Providing exemplary care to people living with mental illness is a responsibility everyone at Ontario Shores Centre for Mental Health Sciences (Ontario Shores) takes great pride.
The compassion and empathy shown by all staff, regardless of role, is part of what makes Ontario Shores a place where those impacted by mental illness want to receive care and treatment.
While its commitment to the communities it serves is undeniable, behind the scenes the specialty mental health hospital is taking action to maintain and even enhance the mental and physical health of its employees.
“People who are paid to look after others need to have attention given to their own strength, resiliency and wellness in order to do a good job providing care,” says Karim Mamdani, President and CEO of Ontario Shores.
Located in Whitby, Ont., Ontario Shores provides staff with supports for their own mental well-being. Its new two-year psychotherapy pilot program offers free confidential psychotherapy services, either as an internet-based system for employees to seek digital cognitive behavioural therapy, or as extensive psychotherapy through an in-person therapist on-site or at a clinic.

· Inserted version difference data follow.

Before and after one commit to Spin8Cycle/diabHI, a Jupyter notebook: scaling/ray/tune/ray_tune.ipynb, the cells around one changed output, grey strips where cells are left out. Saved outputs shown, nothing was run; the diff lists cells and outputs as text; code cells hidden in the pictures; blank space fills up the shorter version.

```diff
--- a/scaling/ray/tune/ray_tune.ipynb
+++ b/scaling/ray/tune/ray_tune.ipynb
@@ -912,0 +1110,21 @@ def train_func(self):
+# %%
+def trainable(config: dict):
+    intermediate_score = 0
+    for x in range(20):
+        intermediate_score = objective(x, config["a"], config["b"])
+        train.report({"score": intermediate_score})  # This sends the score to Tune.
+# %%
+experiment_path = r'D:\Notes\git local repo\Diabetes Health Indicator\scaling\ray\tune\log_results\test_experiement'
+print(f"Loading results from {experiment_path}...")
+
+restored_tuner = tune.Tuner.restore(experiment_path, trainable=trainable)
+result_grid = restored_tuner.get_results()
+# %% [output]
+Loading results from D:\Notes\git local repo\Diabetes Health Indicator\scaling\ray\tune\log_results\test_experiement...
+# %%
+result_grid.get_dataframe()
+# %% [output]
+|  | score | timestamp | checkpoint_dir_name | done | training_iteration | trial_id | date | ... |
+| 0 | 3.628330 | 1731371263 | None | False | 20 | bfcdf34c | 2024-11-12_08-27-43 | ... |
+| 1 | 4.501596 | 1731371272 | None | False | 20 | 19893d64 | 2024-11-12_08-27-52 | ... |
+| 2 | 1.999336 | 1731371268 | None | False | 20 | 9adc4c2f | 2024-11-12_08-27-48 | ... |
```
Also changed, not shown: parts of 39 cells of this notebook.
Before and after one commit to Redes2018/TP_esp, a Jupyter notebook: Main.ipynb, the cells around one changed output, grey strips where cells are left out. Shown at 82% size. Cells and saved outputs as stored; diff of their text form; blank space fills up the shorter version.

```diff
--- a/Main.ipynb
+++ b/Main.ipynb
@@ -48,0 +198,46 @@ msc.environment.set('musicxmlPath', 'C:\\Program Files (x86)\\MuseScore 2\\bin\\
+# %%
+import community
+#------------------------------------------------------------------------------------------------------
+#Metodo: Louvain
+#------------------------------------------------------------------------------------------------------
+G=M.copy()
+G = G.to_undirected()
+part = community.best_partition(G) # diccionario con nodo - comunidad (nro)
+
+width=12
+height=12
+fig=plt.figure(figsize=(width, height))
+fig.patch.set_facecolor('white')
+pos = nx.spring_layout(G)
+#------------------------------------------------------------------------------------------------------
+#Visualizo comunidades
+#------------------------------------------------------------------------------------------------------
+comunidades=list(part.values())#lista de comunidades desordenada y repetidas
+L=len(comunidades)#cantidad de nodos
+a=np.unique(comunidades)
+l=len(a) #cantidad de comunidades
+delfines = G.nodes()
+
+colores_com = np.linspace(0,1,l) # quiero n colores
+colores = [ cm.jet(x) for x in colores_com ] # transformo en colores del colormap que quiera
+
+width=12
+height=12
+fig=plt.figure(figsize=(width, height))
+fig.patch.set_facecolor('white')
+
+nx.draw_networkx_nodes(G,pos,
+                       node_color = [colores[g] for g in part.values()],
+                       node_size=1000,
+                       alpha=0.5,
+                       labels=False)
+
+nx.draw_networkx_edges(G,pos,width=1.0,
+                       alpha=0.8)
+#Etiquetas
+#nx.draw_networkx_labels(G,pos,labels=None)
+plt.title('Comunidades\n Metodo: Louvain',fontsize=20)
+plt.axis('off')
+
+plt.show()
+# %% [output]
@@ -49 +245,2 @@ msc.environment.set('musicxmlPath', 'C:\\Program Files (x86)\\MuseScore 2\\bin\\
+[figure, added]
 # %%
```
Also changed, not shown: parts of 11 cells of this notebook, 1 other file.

“We’ve talked it up and tried to alert people to it,” Mamdani says. “Often people won’t admit they need help. So the way we’re doing it is not to suggest that any one person needs to get help, but that everyone can benefit from a little TLC. Reaching out is not something the organization sees as a problem or weakness. It’s what we expect.”
The hospital has also offered resiliency training and mindfulness sessions in addition to offering a range of wellness benefits such as walking clubs, fitness classes and an on-site gym.
To organize it all for staff, Kaelen O’Rahilly, a recruiter in Human Resources with a background in workplace wellness, helped develop a Wheel of Well-being with nine domains, including physical, social, spiritual and financial health. People can access information on the programs anytime through the hospital’s intranet.
“One of my roles is research on whether people are interested in the initiatives we’re running,” says O’Rahilly. “So I visit the units on a monthly basis and pop in at their team huddles, asking what they like so far and what they’d like to see at the hospital. We want to make sure staff are enjoying what we offer and being heard.”
Ontario Shores also promotes the various aspects of wellness in its design of hospital-specific initiatives. This year, the hospital turned part of its focus toward nutrition with the launch of its Eat Well, Live Well program. Each day, the hospital’s Nutrition and Food Services team created fresh and affordable healthy options such as salads, snacks, sandwiches, smoothies or entrees. They were labelled as part of Eat Well, Live Well so that people can quickly identify items that are part of the program. To start it off, senior management gifted each employee with a card for 10 free meals.
Darryl Mathers works in communications at Ontario Shores for Mental Health Sciences.